Senior Baker makes her mark on art world

Baker created this piece entitled “Circuit” last year using acrylic paint on ceramic tile.

Samantha Huray

Senior Joanna Baker has a serious talent for art. 
Baker won first place for impromptu art in the Georgia Junior Classical League State Convention, was the winner of the APS Fine Arts Logo Design Contest and has won numerous other art awards. 
“I’ve been making art for as long as I can remember,” Baker said. “I was a very visually-inclined child; I was also drawing and making little sketches.” 
At the age 6, Baker’s parents enrolled her in summer camp at Redwall Studio, where she learned how to paint, draw and create pottery. 
“That’s when I really started getting into art,” Baker said. “It was a very big part of my development as an artist and what took me from making random drawings to actually making art,” Baker said. “Eventually, I started teaching some of the classes myself. It was really fun because I was using some of the exact same lessons that I had learned as a kid.”
In middle school, Baker started to tap into a hyper-realistic artistic phase, with a focus on developing her technical skills by drawing and painting art already created.  
“I don’t regret the time I spent copying other people’s work,” Baker said. “It gave me a strong foundation for applying my own ideas to art.” 
In AP Studio Art, Baker started to explore surrealism and made a transition as an artist, vowing to ensure all of her pieces were entirely original. 
“In my identity as an artist, that was a big transition that I had to grapple with. For most of my life, I was copying from pictures and focused on making pretty images, but there was not a lot of creativity behind them,” Baker said. “Around sophomore year, I realized that I didn’t have a lot of art that was truly unique to myself. I had technical skill, but there was no conceptual backing behind it.” 
This year, Baker’s portfolio project for AP Art intensified this transition. She used one of her favorite inspirations: song lyrics, focused on typography and reimagined “The Beatles” albums using only text. 
“Those are the pieces I feel the most proud of, that I’m the most attached to because they are entirely my own,” Baker said. “Art became less of a pastime and more of an identity.” 
Throughout high school, Baker also worked on commissioned pieces for other students. She and Grady alum Sage Bader painted senior Cooper Carlson’s Vans sneakers in January, transforming the dull pair of black shoes into a work of art. 
“I’d gotten a pair of black vans for Christmas, and they looked a lot worse in person than in the pictures,” Carlson said. “At the time, there were a lot of posts online that showed some pretty sick painted shoes;so, I thought it was worth a shot to reach out to Joanna and see what she could do.” 
Baker and Bader were given free artistic rein to design the shoes. 
“I love the shoes,” Carlson said. “I still wear them pretty reguraily around the house or on dry enough days.
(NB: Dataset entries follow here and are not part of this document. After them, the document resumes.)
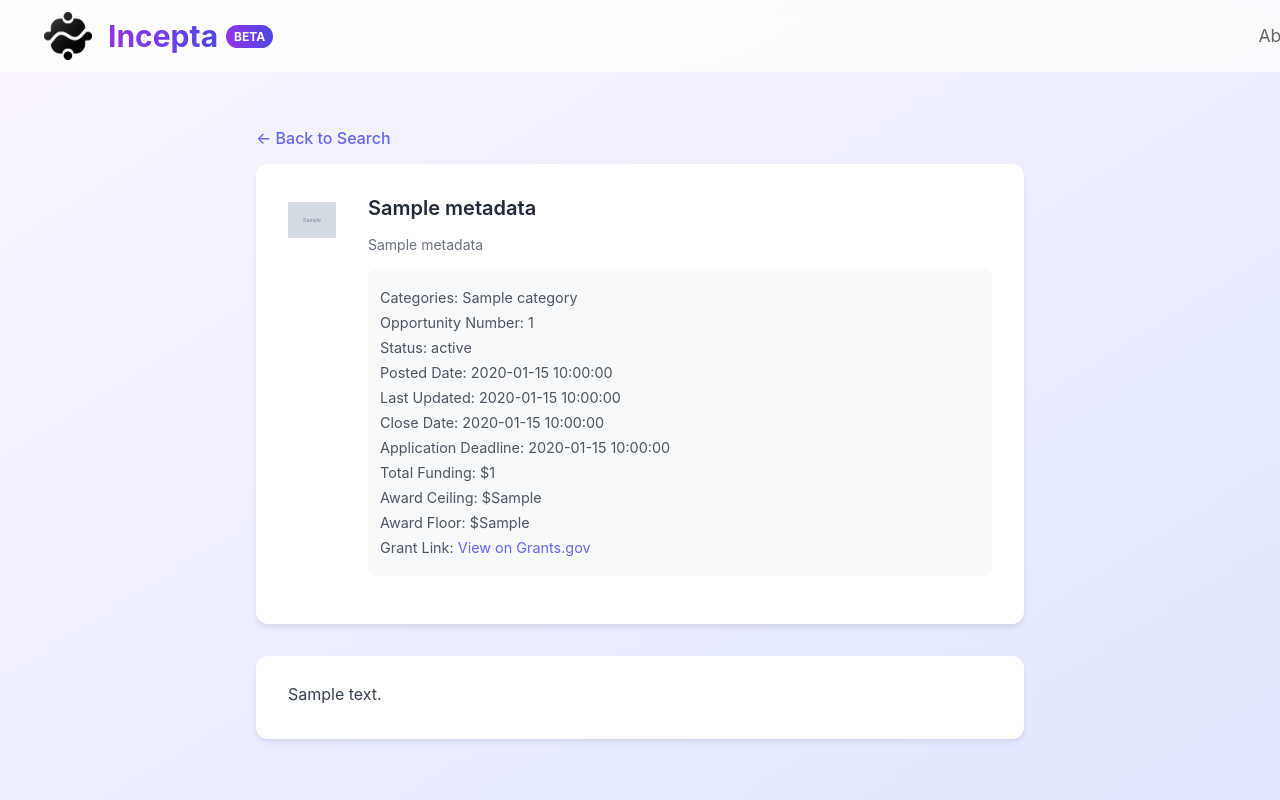
After one commit to andrew-medrano/Incepta_backend, a Flask app: template main/templates/result_detail.html in a window 1280 px wide. The commit adds this page. Run offline with Flask 3, Linux system fonts and the light colour scheme; the template is opened without the code that fills it: most values are stand-ins (such as "Sample title", 1, 10 or a date in 2020); grey boxes marked "Sample" are stand-in pictures.

Commit message:
subpage results working

```diff
--- /dev/null
+++ b/main/templates/result_detail.html
@@ -0,0 +1,241 @@
+<!DOCTYPE html>
+<html>
+<head>
+    <title>{{ result.metadata.title }} - Incepta</title>
+    <link rel="icon" type="image/png" href="{{ url_for('static', filename='images/logo.png') }}">
+    <style>
+        /* Add base styles from index.html */
+        body {
+            font-family: -apple-system, BlinkMacSystemFont, 'Segoe UI', Roboto, sans-serif;
+            background: linear-gradient(to bottom right, #faf5ff, #e0e7ff);
+            margin: 0;
+            min-height: 100vh;
+        }
+
+        /* Fix header styles to match exactly */
+        .nav-header {
+            padding: 0.75rem 2.75rem;
+            background: transparent;
+            box-shadow: none;
+            position: fixed;
+            width: 100%;
+            top: 0;
+            z-index: 20;
+            backdrop-filter: blur(8px);
+            background-color: rgba(255, 255, 255, 0.8);
+        }
+
+        .nav-container {
+            max-width: 95rem;
+            margin: 0 auto;
+            display: flex;
+            justify-content: space-between;
+            align-items: center;
+            position: relative;
+        }
+
+        /* Fix logo styles */
+        .logo-container {
+            display: flex;
+            align-items: center;
+            text-decoration: none;
+            cursor: pointer;
+        }
+
+        .logo-container img {
+            width: 48px;  /* Fixed from 80px to 48px */
+            height: 48px;
+            margin-right: 1rem;
+        }
+
+        .logo-text {
+            font-size: 1.875rem;
+            background: linear-gradient(to right, #9333ea, #4f46e5);
+            -webkit-background-clip: text;
+            background-clip: text;
+            color: transparent;
+            font-weight: bold;
+        }
+
+        .beta-tag {
+            background: linear-gradient(to right, #9333ea, #4f46e5);
+            color: white;
+            padding: 0.25rem 0.5rem;
+            border-radius: 9999px;
+            font-size: 0.75rem;
+            margin-left: 0.5rem;
+            font-weight: bold;
+        }
+
+        .about-link {
+            color: #666;
+            text-decoration: none;
+            font-size: 1.1rem;
+            transition: color 0.3s ease;
+            padding: 0.5rem 1rem;
+            line-height: 1;
+            display: flex;
+            align-items: center;
+        }
+
+        .about-link:hover {
+            color: #9333ea;
+        }
+
+        /* Detail specific styles */
+        .detail-container {
+            max-width: 48rem;
+            margin: 0 auto;
+            padding: 2rem;
+            padding-top: 8rem;
+        }
+
+        .detail-header {
+            display: flex;
+            align-items: flex-start;
+            gap: 2rem;
+            margin-bottom: 2rem;
+            background: white;
+            padding: 2rem;
+            border-radius: 12px;
+            box-shadow: 0 4px 6px -1px rgba(0, 0, 0, 0.1);
+        }
+
+        .org-logo {
+            width: 48px;  /* Match result-logo size from index */
+            height: 48px;
+            object-fit: contain;
+            flex-shrink: 0;
+        }
+
+        .header-content {
+            flex: 1;
+        }
+
+        .header-content h1 {
+            margin: 0 0 1rem 0;
+            font-size: 1.25rem;  /* Match result-title size */
+            font-weight: 600;
+            color: #1f2937;
+        }
+
+        .org-name {
+            font-size: 0.875rem;  /* Match result-org size */
+            color: #6b7280;
+            margin-bottom: 1rem;
+        }
+
+        .metadata {
+            margin: 1rem 0;
+            padding: 0.75rem;
+            background: #f9fafb;
+            border-radius: 8px;
+        }
+
+        .metadata-item {
+            margin: 0.5rem 0;
+            color: #4b5563;
+            font-size: 0.9rem;
+        }
+
+        .metadata-item a {
+            color: #6366f1;
+            text-decoration: none;
+        }
+
+        .metadata-item a:hover {
+            text-decoration: underline;
+        }
+
+        .description {
+            background: white;
+            padding: 0rem 2rem 2rem 2rem;  /* top right bottom left */
+            border-radius: 12px;
+            box-shadow: 0 4px 6px -1px rgba(0, 0, 0, 0.1);
+            line-height: 1.6;
+            color: #374151;
+            white-space: pre-line;
+        }
+
+        .back-button {
+            display: inline-flex;
+            align-items: center;
+            gap: 0.5rem;
+            color: #6366f1;
+            text-decoration: none;
+            margin-bottom: 1rem;
+            font-weight: 500;
+        }
+
+        .back-button:hover {
+            color: #4f46e5;
+        }
+    </style>
+</head>
+<body>
+    <header class="nav-header">
+        <div class="nav-container">
+            <a href="/" class="logo-container">
+                <img src="{{ url_for('static', filename='images/logo.png') }}" alt="Incepta Logo">
+                <span class="logo-text">Incepta</span>
+                <span class="beta-tag">BETA</span>
+            </a>
+            <a href="{{ url_for('about.about') }}" class="about-link">About</a>
+        </div>
+    </header>
+
+    <div class="detail-container">
+        <a href="/" class="back-button">← Back to Search</a>
+
+        <div class="detail-header">
+            <img src="{{ url_for('static', filename=result.metadata.university_logo[7:] if index == 'tech' else result.metadata.agency_logo[7:]) }}"
+                 alt="Organization logo"
+                 class="org-logo">
+            <div class="header-content">
+                <h1>{{ result.metadata.title }}</h1>
+                <div class="org-name">
+                    {{ result.metadata.university if index == 'tech' else result.metadata.agency_name }}
+                </div>
+
+                <div class="metadata">
+                    {% if result.metadata.category %}
+                        <div class="metadata-item">Categories: {{ result.metadata.category|join(', ') }}</div>
+                    {% endif %}
+                    {% if index == 'tech' %}
+                        <div class="metadata-item">{{ result.metadata.number }}</div>
+                        {% if result.metadata.patent %}
+                            <div class="metadata-item">Patents: {{ result.metadata.patent }}</div>
+                        {% endif %}
+                        {% if result.metadata.link %}
+                            <div class="metadata-item"><a href="{{ result.metadata.link }}" target="_blank">Original Source</a></div>
+                        {% endif %}
+                    {% else %}
+                        <div class="metadata-item">Opportunity Number: {{ result.metadata.opportunity_number }}</div>
+                        <div class="metadata-item">Status: {{ result.metadata.status }}</div>
+                        <div class="metadata-item">Posted Date: {{ result.metadata.posted_date }}</div>
+                        <div class="metadata-item">Last Updated: {{ result.metadata.last_updated_date }}</div>
+                        <div class="metadata-item">Close Date: {{ result.metadata.close_date }}</div>
+                        <div class="metadata-item">Application Deadline: {{ result.metadata.application_deadline }}</div>
+                        {% if result.metadata.total_funding %}
+                            <div class="metadata-item">Total Funding: ${{ result.metadata.total_funding }}</div>
+                        {% endif %}
+                        {% if result.metadata.award_ceiling %}
+                            <div class="metadata-item">Award Ceiling: ${{ result.metadata.award_ceiling }}</div>
+                        {% endif %}
+                        {% if result.metadata.award_floor %}
+                            <div class="metadata-item">Award Floor: ${{ result.metadata.award_floor }}</div>
+                        {% endif %}
+                        {% if result.metadata.link %}
+                            <div class="metadata-item">Grant Link: <a href="{{ result.metadata.link }}" target="_blank">View on Grants.gov</a></div>
+                        {% endif %}
+                    {% endif %}
+                </div>
+            </div>
+        </div>
+
+        <div class="description">
+            {{ result.metadata.description }}
+        </div>
+    </div>
+</body>
+</html>
```
Also changed, not shown: main/blueprints/search.py (+35 -2 lines), main/services/search_service.py (+22 -1 lines), main/templates/index.html (+54 -29 lines), 1 other file.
They were well worth what I paid, and I’m thankful towards Joanna and Sage for taking my commission.That being said, anyone looking to do something similar to what I did should keep in mind that good art is not cheap;so, don’t complain when it costs more than five dollars to paint your shoes.” 
After hearing about Carlson’s painted Vans, senior Diego Attra commissioned Baker to paint his guitar. 
“I let her know what I wanted ? something similar to Cooper’s shoes, something minimalistic and abstract. From there, she asked me if I wanted any specific imagery, and I told her flowers and celestial objects would be cool,” Attra said. “I knew it would have been her first time painting a guitar, but it turned out really well. I’m really happy with the result!”
Recently, Baker sold her piece “Life on Mars,” a five feet-wide, textural piece, to LowCountry Steak restaurant on West Peachtree Street.
“The art business world is not something I fully understand yet,” Baker said. “A lot of it is where you sold prior pieces and for how much; so, this was a stepping stone for selling my future work.”
Baker is planning to attend Stanford University in the fall, where she will be majoring in biology. She relates her passions in art to her passions in biology. 
“People think of visual arts and stem as two totally separate disciplines,” Baker said. “The part of my brain that I use to make art, I think, is actually very similar to the part of my brain that attracts me to science. There is so much overlap between being creative and science. The part of biology that I love the most is how intricate and incredible life in the world is almost artistic.”
Baker’s website, joannabakerart.com, showcases her art for everyone to see. You can find information about commissions as well as some items to purchase, such as prints and masks.

Print Friendly, PDF & Email